Being a Coach
I think back at all coaches, karate teachers, and Air Force instructors that I had throughout my life (In basketball, I had Coach Fred. In karate, I had Master George. In the Air Force, I had Staff sergeant Nunez). The lessons I walked away from usually had nothing to do with the task at hand.
I think of patience, and how to not just lead, but follow. I think of a the discipline that was instilled in me throughout the years. I learned teamwork and perseverance. I learned how to be a winner, even if my team didn’t win. I learned self-confidence. I learned how to work on something bigger than myself.
I say all this without mentioning any basketball drills, karate kicks, or military techniques—because being a coach goes way beyond that. It comes down to vision: for the court, for the board that was broken, for the PT drills that I had to do before the sun came up. It’s vision that has carried me on daily basis throughout the years, and it was from these coaches that vision has become a staple in my life.

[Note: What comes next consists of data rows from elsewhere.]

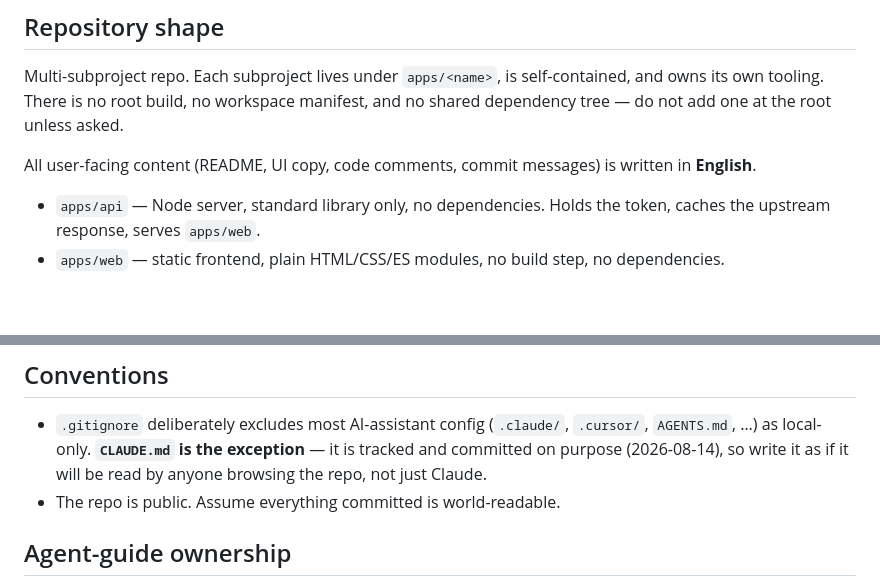
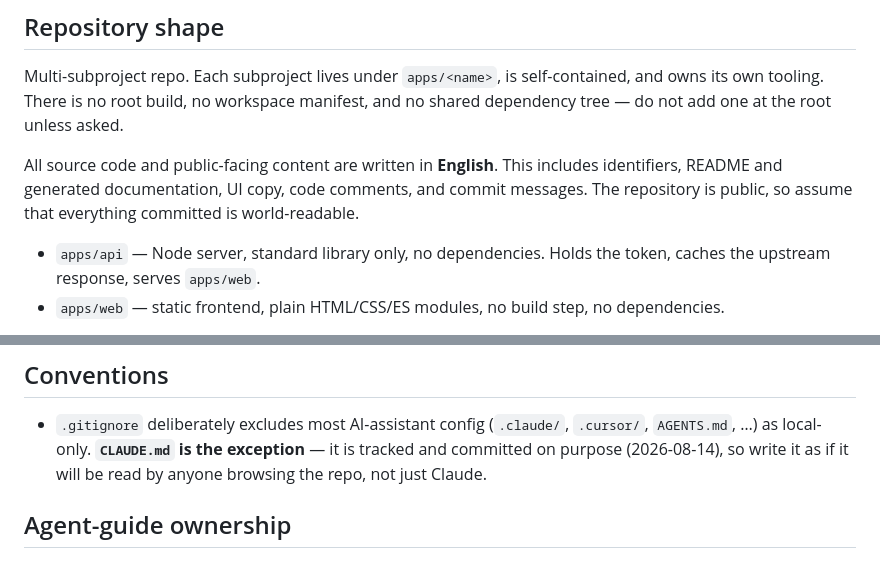
Before and after one commit to garrese/ai-pareto, a Markdown page: AGENTS.md, 2 parts joined by grey strips. GitHub-like rendering; blank space fills up the shorter version.

Commit message:
Clarify the repository language policy

```diff
--- a/AGENTS.md
+++ b/AGENTS.md
@@ -8,7 +8,9 @@ Multi-subproject repo. Each subproject lives under `apps/<name>`, is self-contai
 own tooling. There is no root build, no workspace manifest, and no shared dependency tree — do not
 add one at the root unless asked.
 
-All user-facing content (README, UI copy, code comments, commit messages) is written in **English**.
+All source code and public-facing content are written in **English**. This includes identifiers,
+README and generated documentation, UI copy, code comments, and commit messages. The repository is
+public, so assume that everything committed is world-readable.
 
 - `apps/api` — Node server, standard library only, no dependencies. Holds the token, caches the
   upstream response, serves `apps/web`.
@@ -136,7 +138,6 @@ Guidelines that still apply:
 - `.gitignore` deliberately excludes most AI-assistant config (`.claude/`, `.cursor/`, `AGENTS.md`,
   …) as local-only. **`CLAUDE.md` is the exception** — it is tracked and committed on purpose
   (2026-08-14), so write it as if it will be read by anyone browsing the repo, not just Claude.
-- The repo is public. Assume everything committed is world-readable.
 
 ## Agent-guide ownership
 
```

So I don’t take being a coach lightly. I’ve seen what my coaches have done for me. I wouldn’t be who I am today without them. Now it’s time for me to pay it forward to the kids that are on my team. I see the younger me in each one of them.